I do not know the precise cost of ensuring that every person in every nursery is trained, and I hope that it would not increase the cost of the child care provided to so many of our constituents around the country. I hope that it will be absorbed by the nursery as a necessary part of providing that trust in child care that all of us who are parents would expect.
Today’s debate is an important step in recognising what an individual has done on behalf of her own child and her own family situation, but it has much wider applicability across the land to all of us who are parents and to everyone who puts their children, with trust, into a nursery school. My hon. Friend the Member for Cheadle made a strong case that is the stronger for having been measured and reasonable. I hope that the Minister—a reasonable man and a young father to boot—will be able to give us some reassurance about the national review as quickly as possible. I suspect that all of us here today hope that that review will lead to mandatory provision of paediatric first aid.”
Later I intervened twice on the Minister – first to clarify whether a review would take place:
“In a sense, there are two slightly different issues. I think the hon. Member for Stockport (Ann Coffey) was close to implying that, had everyone received paediatric training in the nursery where Millie, very sadly, died, these events would not have happened, but I am not sure that any of us here today is in a position to make that judgment. However, on the wider point, many of us feel that future tragedies would be much less likely if everybody did receive paediatric training, so will the Minister respond to the call for a review, which the coroner, in effect, made?”
The Minister replied:
Mr Gyimah: “I can commit to a review next year of how the requirements have been strengthened and how they are bedding down in the nursery sector. I welcome my hon. Friend’s intervention. None of us can say what would happen if there was another situation on the ground, but we do have the coroner’s response, and I can commit to a review.”
And then secondly to ensure that mandatory training of all nursery staff would be included in the review:
“The Minister has helpfully confirmed that the national review will go ahead, as the coroner wanted. To avoid any doubt, will he confirm that it will include consideration of moves to make it mandatory for everybody working in nurseries to receive paediatric training?”
Again the Minister confirmed:

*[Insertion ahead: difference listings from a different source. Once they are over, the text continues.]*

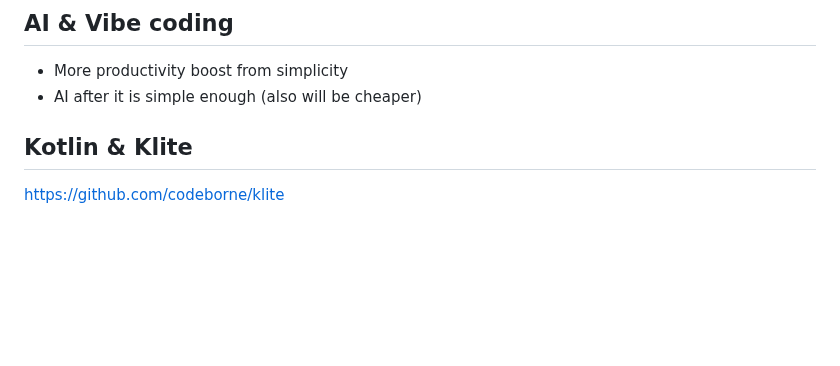
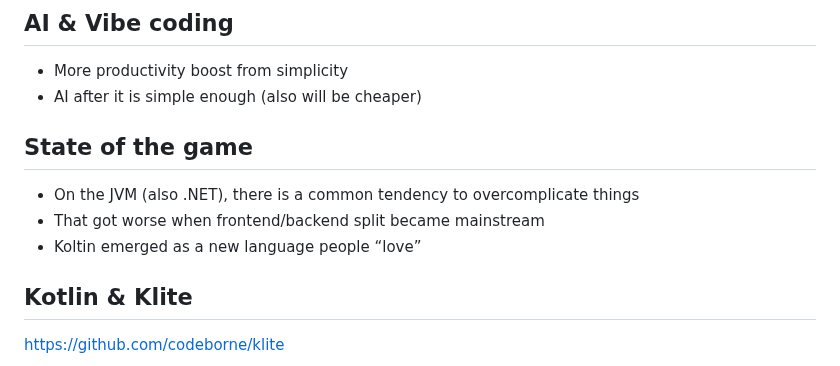
Before and after one commit to codeborne/klite, a Markdown page: DevClub.md, the part around the change. Rendered like a GitHub page; blank space fills up the shorter version.

Commit message:
add state of the game

```diff
--- a/DevClub.md
+++ b/DevClub.md
@@ -28,6 +28,14 @@ My favorite stack: Svelte + Kotlin + Klite + PostgreSQL
 
 - More productivity boost from simplicity
 - AI after it is simple enough (also will be cheaper)
+
+
+
+## State of the game
+
+- On the JVM (also .NET), there is a common tendency to overcomplicate things
+- That got worse when frontend/backend split became mainstream
+- Koltin emerged as a new language people “love”
 
 
 
```
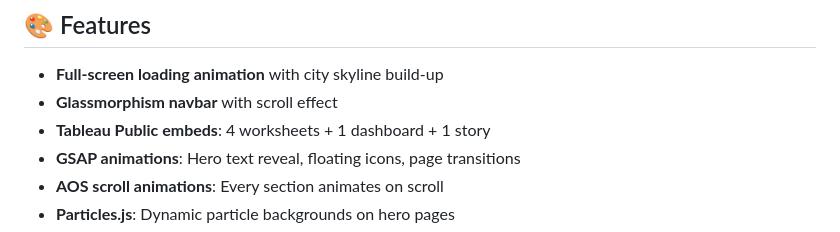
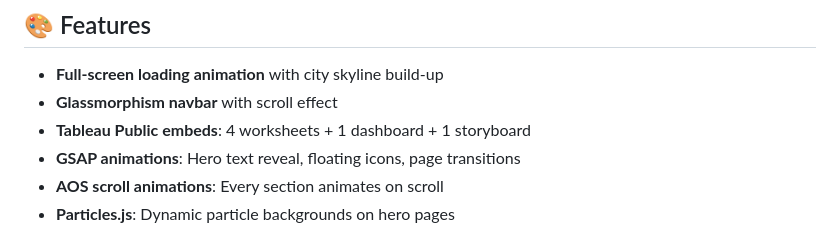
Before and after one commit to aryanmishracodes/housing-market-trend-tableu, a Markdown page: README.md, the part around the change. Rendered like a GitHub page.

Commit message:
Fix in Tableau Public embed

```diff
--- a/README.md
+++ b/README.md
@@ -57,7 +57,7 @@ housing_viz/
 
 - **Full-screen loading animation** with city skyline build-up
 - **Glassmorphism navbar** with scroll effect
-- **Tableau Public embeds**: 4 worksheets + 1 dashboard + 1 story
+- **Tableau Public embeds**: 4 worksheets + 1 dashboard + 1 storyboard
 - **GSAP animations**: Hero text reveal, floating icons, page transitions
 - **AOS scroll animations**: Every section animates on scroll
 - **Particles.js**: Dynamic particle backgrounds on hero pages
```
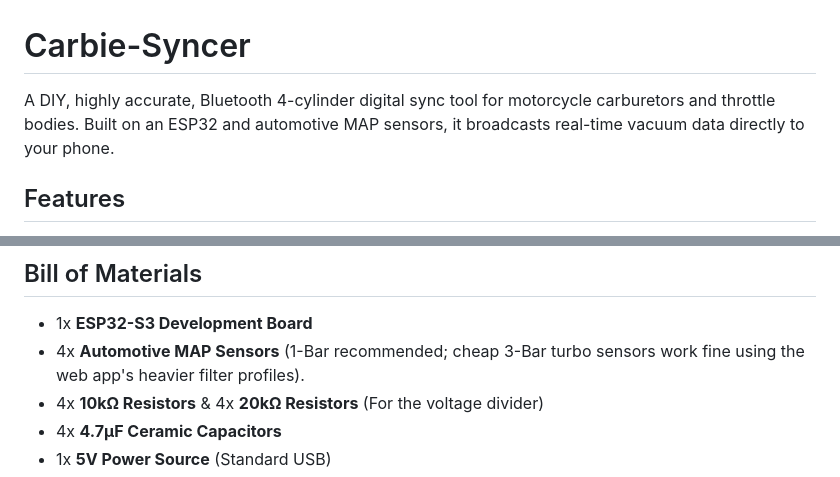
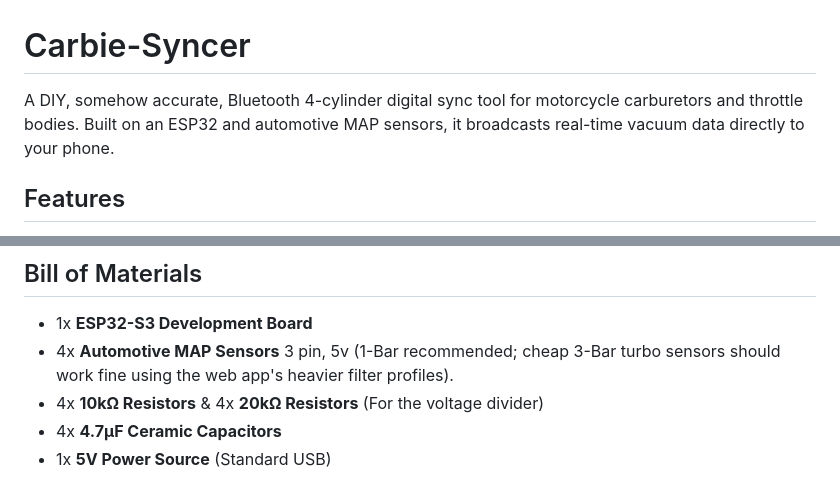
Before and after one commit to JonisWorks/Carbie-Syncer, a Markdown page: README.md, 2 parts joined by grey strips. Rendered like a GitHub page.

Commit message:
Update README.md
some wording

```diff
--- a/README.md
+++ b/README.md
@@ -1,6 +1,6 @@
 # Carbie-Syncer
 
-A DIY, highly accurate, Bluetooth 4-cylinder digital sync tool for motorcycle carburetors and throttle bodies. Built on an ESP32 and automotive MAP sensors, it broadcasts real-time vacuum data directly to your phone.
+A DIY, somehow accurate, Bluetooth 4-cylinder digital sync tool for motorcycle carburetors and throttle bodies. Built on an ESP32 and automotive MAP sensors, it broadcasts real-time vacuum data directly to your phone.
 
 ## Features
 * **100% Wireless:** Read live data on your phone via Web Bluetooth.
@@ -11,7 +11,7 @@ A DIY, highly accurate, Bluetooth 4-cylinder digital sync tool for motorcycle ca
 
 ## Bill of Materials
 * 1x **ESP32-S3 Development Board**
-* 4x **Automotive MAP Sensors** (1-Bar recommended; cheap 3-Bar turbo sensors work fine using the web app's heavier filter profiles).
+* 4x **Automotive MAP Sensors** 3 pin, 5v (1-Bar recommended; cheap 3-Bar turbo sensors should work fine using the web app's heavier filter profiles).
 * 4x **10kΩ Resistors** & 4x **20kΩ Resistors** (For the voltage divider)
 * 4x **4.7µF Ceramic Capacitors**
 * 1x **5V Power Source** (Standard USB)
```
Also changed, not shown: other parts of README.md (+5 -5 lines).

Mr Gyimah: “My hon. Friend is fast bringing me to the end of my speech—I was going to address that right at the end. Yes, when we have a national review, we will look at making this mandatory.”
I believe that at the end of the debate the Thompsons had achieved their main aim of a Review, which will include the option of mandatory paediatric first aid training for all staff who work in nurseries. Now it’s about the timing of the Review.
The full debate can be read here
I was very encouraged to get this response from Jade Dobson who works at the GRH:
“I have been corresponding recently with our MP for Gloucester Richard Graham regarding the debate and I’m pleased to say that not only did he attend, he also spoke out at length during the debate in favour of a change in law to protect our children.
The debate was an important step in seeing a change in the law and it’s heartening to know we are being supported locally with this.”
Thank you Jade. As you say it’s not the end, but it is the end of the beginning. Changing the law because of Millie is now a possibility, and perhaps more than that.